Over the years, it’s easy to get into the habit of sending cards to those we aren’t even particularly close to anymore. If you’re not sure you can afford to send cards to every great aunt, long-lost uncle and distant cousin you haven’t seen in years, then perhaps it’s time to rethink how you send Christmas wishes.
Instead of spending a small fortune on cards and postage to far-flung relatives and friends, try sending festive wishes via e-cards. For a special touch, spend a few minutes crafting a personalised message to send with them. Your recipients will likely appreciate a long, thoughtful message far more than a paper card that was destined for the recycling bin anyway.
3. Bake your own gifts
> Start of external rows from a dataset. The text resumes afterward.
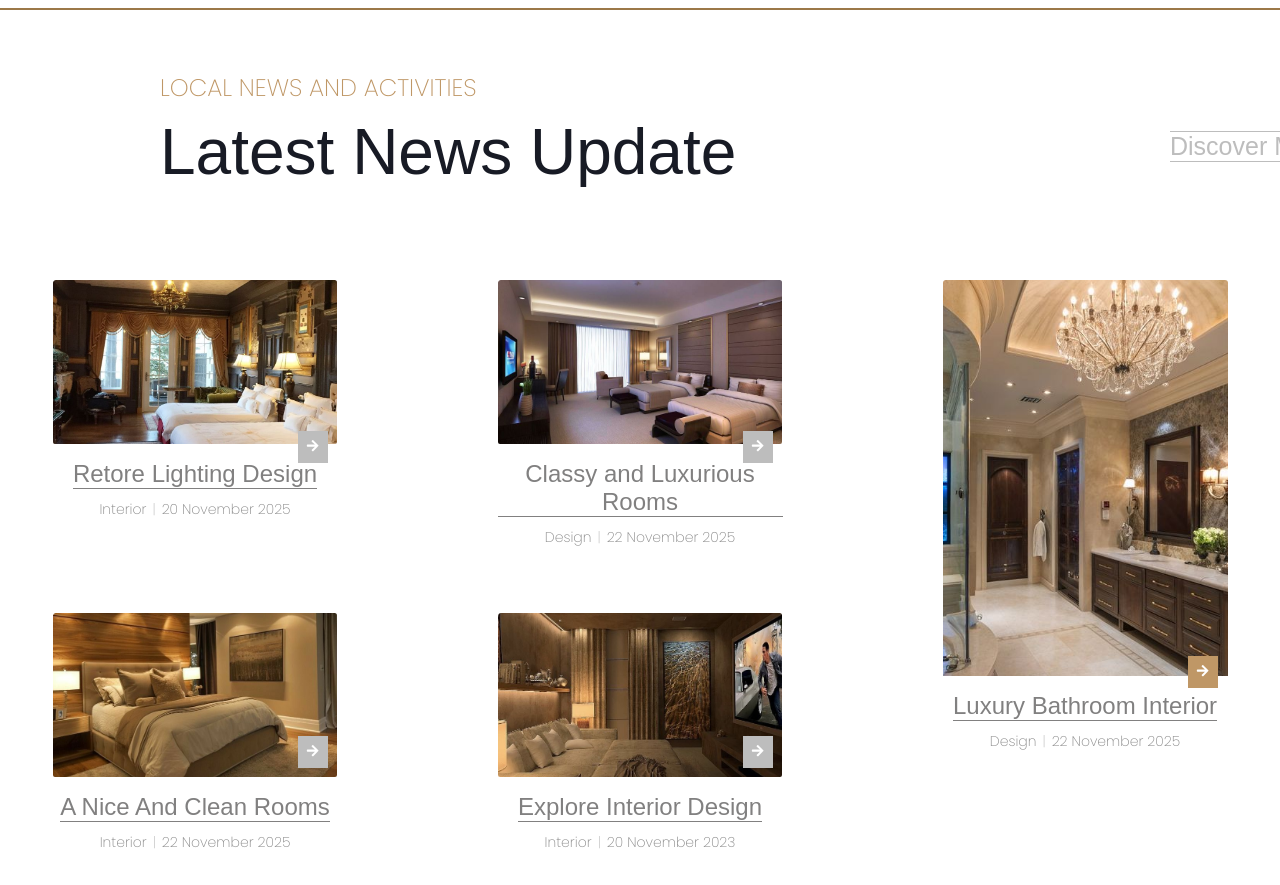
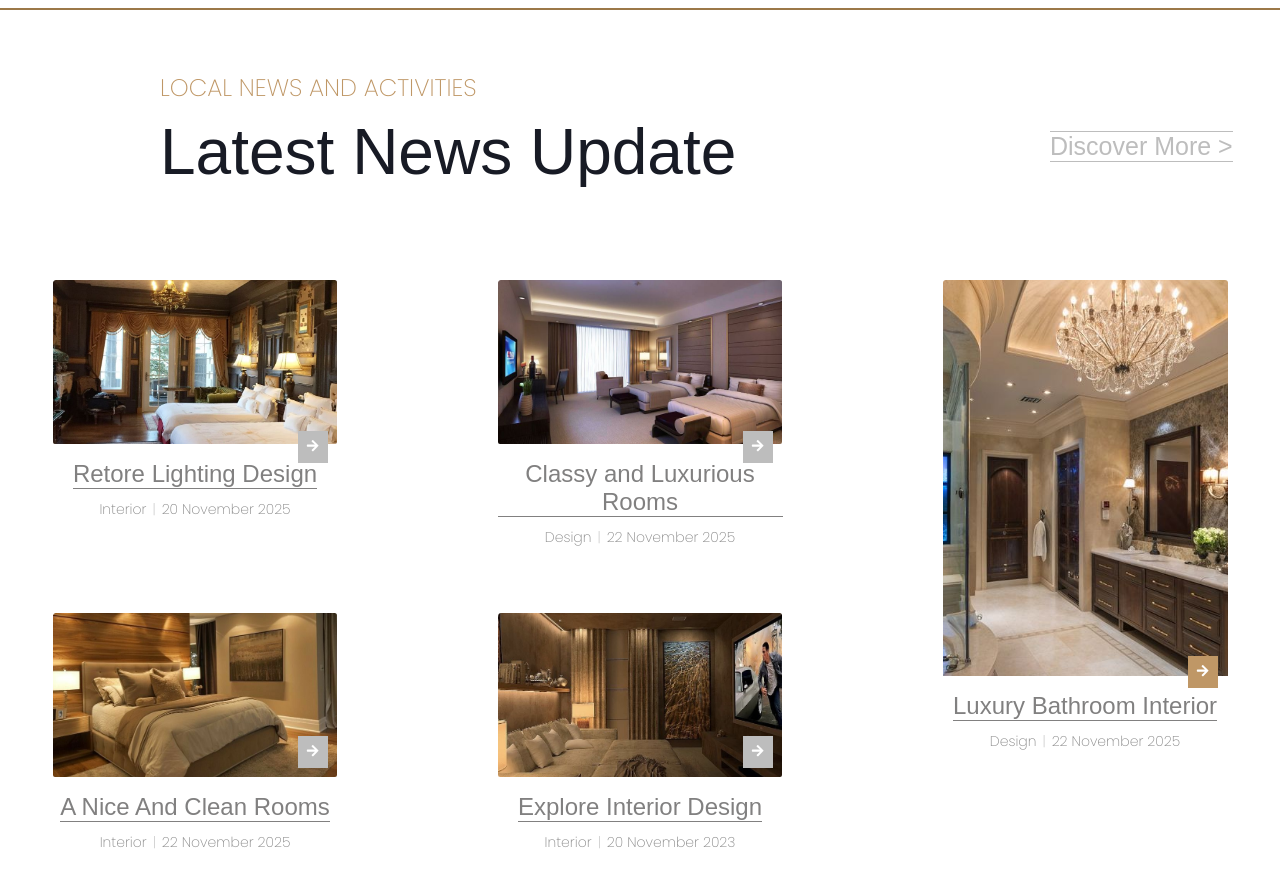
Before and after one commit to trabalhoWebUFSC/trabalhoWebUFSC, a React (Create React App) app in the folder frontend/: page / in a window 1280 px wide. Shown: the part 2960-3845 px from the top of the page. Built offline with nearby package versions, Linux system fonts and the light colour scheme; a web font is replaced by a local one.

Commit message:
Update NewsSection.module.css

```diff
--- a/frontend/src/components/NewsSection/NewsSection.module.css
+++ b/frontend/src/components/NewsSection/NewsSection.module.css
@@ -47,7 +47,7 @@
     font-family: "Forum", sans-serif;
     color: #BDBDBD ;
     position: relative;
-    left:1170px;
+    left:1050px;
     bottom: 58px;
 
 
```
According to a report by RetailMeNot, the average person expected to spend £473.83 on Christmas gifts in 2016. If that staggering figure is outside your budget, why not try your hand at making your own Christmas gifts? Not only are they much cheaper than shop-bought versions, but a handmade present will show you’ve really taken the time and made an effort.
Try giving home baked biscuits as a gift. Our Christmas recipe guide contains plenty of ideas to get you started. Show the finished biscuits off by presenting them in a clear polythene bag, and tie with a festive ribbon. Not only will baking your own gifts save you some money, but it’s also a festive family activity, so be sure to get the kids involved.
4. Sell unwanted items
Looking to clear some clutter and make some quick cash? Pack up the car, set your alarm clock, and head out to a local boot sale. You can find your nearest sale using Car Boot Junction’s handy map. A boot sale is an especially thrifty way boost your Christmas budget because you can sell items you’d otherwise throw away — even things you thought would never sell may surprise you.
You’ll have more success selling items of lesser value at boot sales, so keep prices cheap and sell anything you think is worth a bit more online. Whether it’s a designer dress you never wear, or a gift from last year you don’t want, pawning unused items online is a great way to raise some quick cash, especially if it’s something you won’t miss. H&T promise to buy almost anything and allow you to apply for a quote online, so raid your wardrobe and jewellery box to see what you could make.
5. Become a mystery shopper
A mystery shopper is paid to fill out surveys about their in-store experiences. If you’re willing to spend a bit of time sharing your feedback, this could be a great opportunity to earn money while you do your Christmas shopping.
During the assignment, you’ll be required to visit a specific store, before filling out a survey detailing your experience. A typical survey will usually ask about aspects of the shop, like customer service or how easy it was to find certain products. If you want to learn more, take a look at our guide to becoming a mystery shopper. You’ll want to do your research to find the highest-paying websites, so shop around.
Christmas doesn’t have to cost a fortune, and there are plenty of ways to boost your cash. Follow these tips, and you should soon see some valuable savings in the run up to the festive period.